Follicular Unit Extraction (FUE)
Hair transplantation is essentially a two-part procedure.
Hair is first harvested from the back part of the head, where hair is generally resistant to male pattern baldness. The second part entails hair such hair being transplanted into the balding areas.
The two most typical methods of hair transplantation are Follicular Unit Extraction(FUE) and Follicular Unit Grafting(FUG). These two techniques differ in the harvesting portion of the transplant while the placing remains the same. What’s different about FUE is that it uses a relatively new method of extracting donor hairs.
While the most popular method of hair extraction, Follicular Unit Grafting (FUG) excises thin strips of hair from the donor region and then dissects these strips into individual grafts, FUE extracts these individual grafts individually.
Using a very small “punch like” instrument, the Dr. Halaas makes a tiny incision around each follicular unit consisting of one, two, three, or four hairs. While FUG leaves long, thin scars that are difficult to detect, even on close inspection, FUE leaves only miniscule marks that are usually undetectable. With FUE, there is minimal down time, no sutures and no bandages.
The FUE procedure has some very specific advantages and disadvantages when compared to the other leading method, Follicular Unit Grafting (FUG). It produces no visible scars—a very important consideration for men who wear their hair very close cut. However, if multiple FUE procedures are performed on one individual area there can be an overall thinning appearance in the donor area. Also, because the FUE procedure is minimally invasive with no large incisions or sutures, recovery is faster than with FUG.

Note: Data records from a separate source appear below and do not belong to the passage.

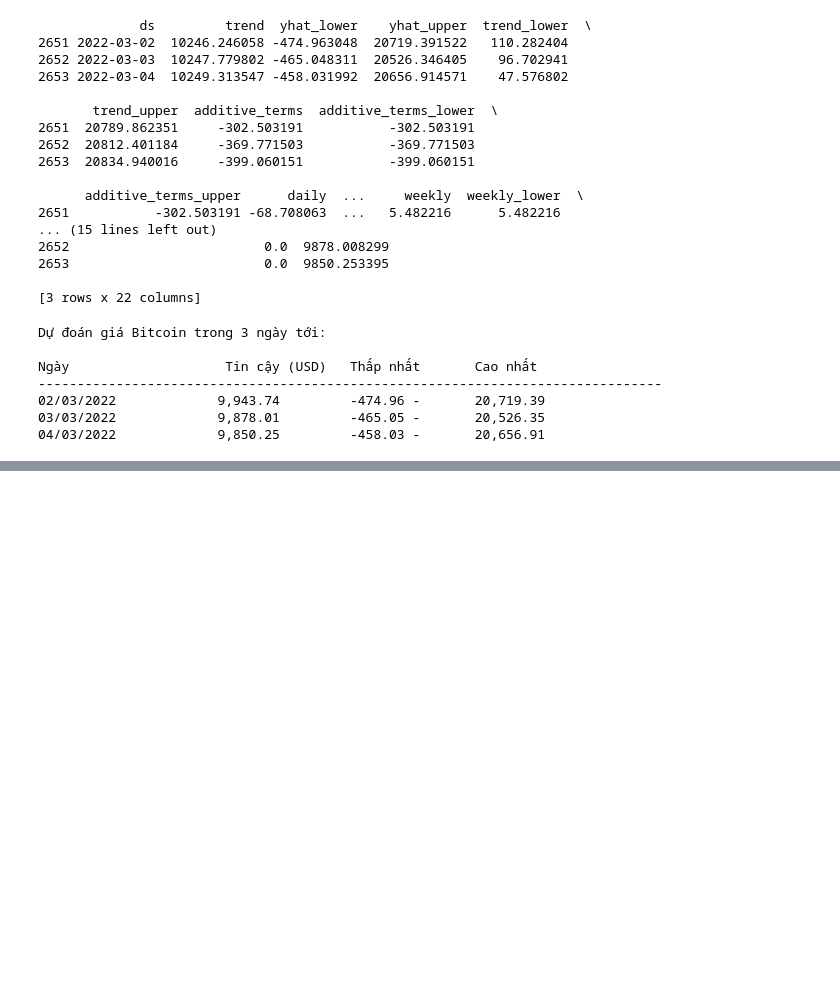
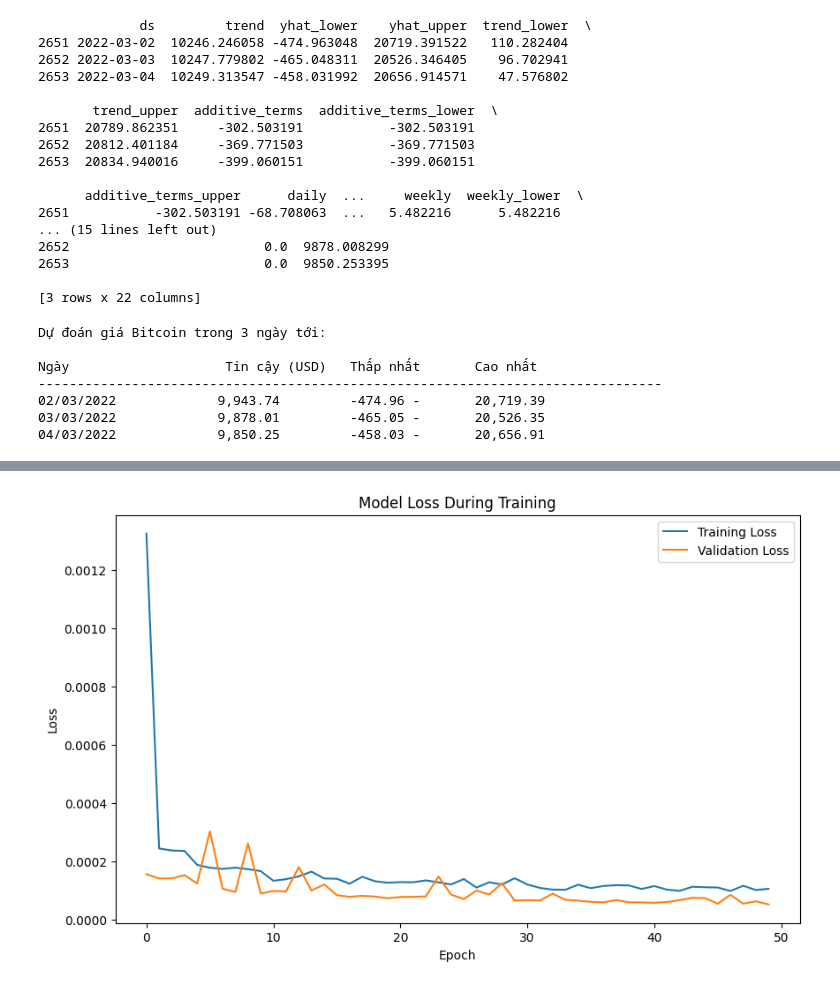
Before and after one commit to TrinhThanhPhong/BTC-data-analysis-and-prediction, a Jupyter notebook: main.ipynb, the cells around one changed output, grey strips where cells are left out. Saved outputs shown, nothing was run; the diff lists cells and outputs as text; code cells hidden in the pictures; blank space fills up the shorter version.

```diff
--- a/main.ipynb
+++ b/main.ipynb
@@ -220,0 +232,27 @@ Ngày                    Tin cậy (USD)   Thấp nhất       Cao nhất
+# %%
+def create_sequences(data, seq_length):
+    X, y = [], []
+    for i in range(len(data) - seq_length):
+        X.append(data[i:(i + seq_length)])
+        y.append(data[i + seq_length])
+    return np.array(X), np.array(y)
+
+scaler = MinMaxScaler()
+scaled_data = scaler.fit_transform(df[['Giá đóng']].values)
+
+sequence_length = 60
+X, y = create_sequences(scaled_data, sequence_length)
+
+train_size = int(len(X) * 0.8)
+X_train, X_test = X[:train_size], X[train_size:]
+y_train, y_test = y[:train_size], y[train_size:]
+# %%
+model = Sequential([
+    LSTM(50, activation='relu', input_shape=(sequence_length, 1), return_sequences=True),
+    Dropout(0.2),
+    LSTM(50, activation='relu'),
+    Dropout(0.2),
+    Dense(1)
+])
+
+model.compile(optimizer=Adam(learning_rate=0.001), loss='mse')
@@ -220,0 +333,11 @@ Ngày                    Tin cậy (USD)   Thấp nhất       Cao nhất
+# %%
+plt.figure(figsize=(10, 6))
+plt.plot(history.history['loss'], label='Training Loss')
+plt.plot(history.history['val_loss'], label='Validation Loss')
+plt.title('Model Loss During Training')
+plt.xlabel('Epoch')
+plt.ylabel('Loss')
+plt.legend()
+plt.show()
+# %% [output]
+[figure, added]
```
Also changed, not shown: parts of 8 cells of this notebook, 1 other file.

There are, however, some downsides to FUE as well. Mainly, because of the precise nature of the individual method of hair transplantation, fewer hairs can be transplanted in a single session. If your hair restoration requires a very high number of grafts, you might require multiple sessions of FUE than you might if you chose the FUG method. Another thing to consider when deciding between the two is the time-consuming, labor-intensive process of FUE can be significantly more expensive than FUG.
As a final and important consideration, you should be aware that not all patients are candidates for FUE. It can be very difficult to remove unharmed follicular units from certain patient’s scalps and as a results, a greater portion of these grafts may not be intact as opposed to being removed using FUG. At the beginning of each FUE procedure a small sample of extractions, a “test procedure”, is attempted to determine if the patient is a good candidate for this type of procedure.
To determine which method might be best for you, schedule a complimentary consultation with Dr. Halaas. She will evaluate your hair loss, discuss your goals, and help you weigh the risks and benefits of your many options.
See FUE Hair Transplant Photos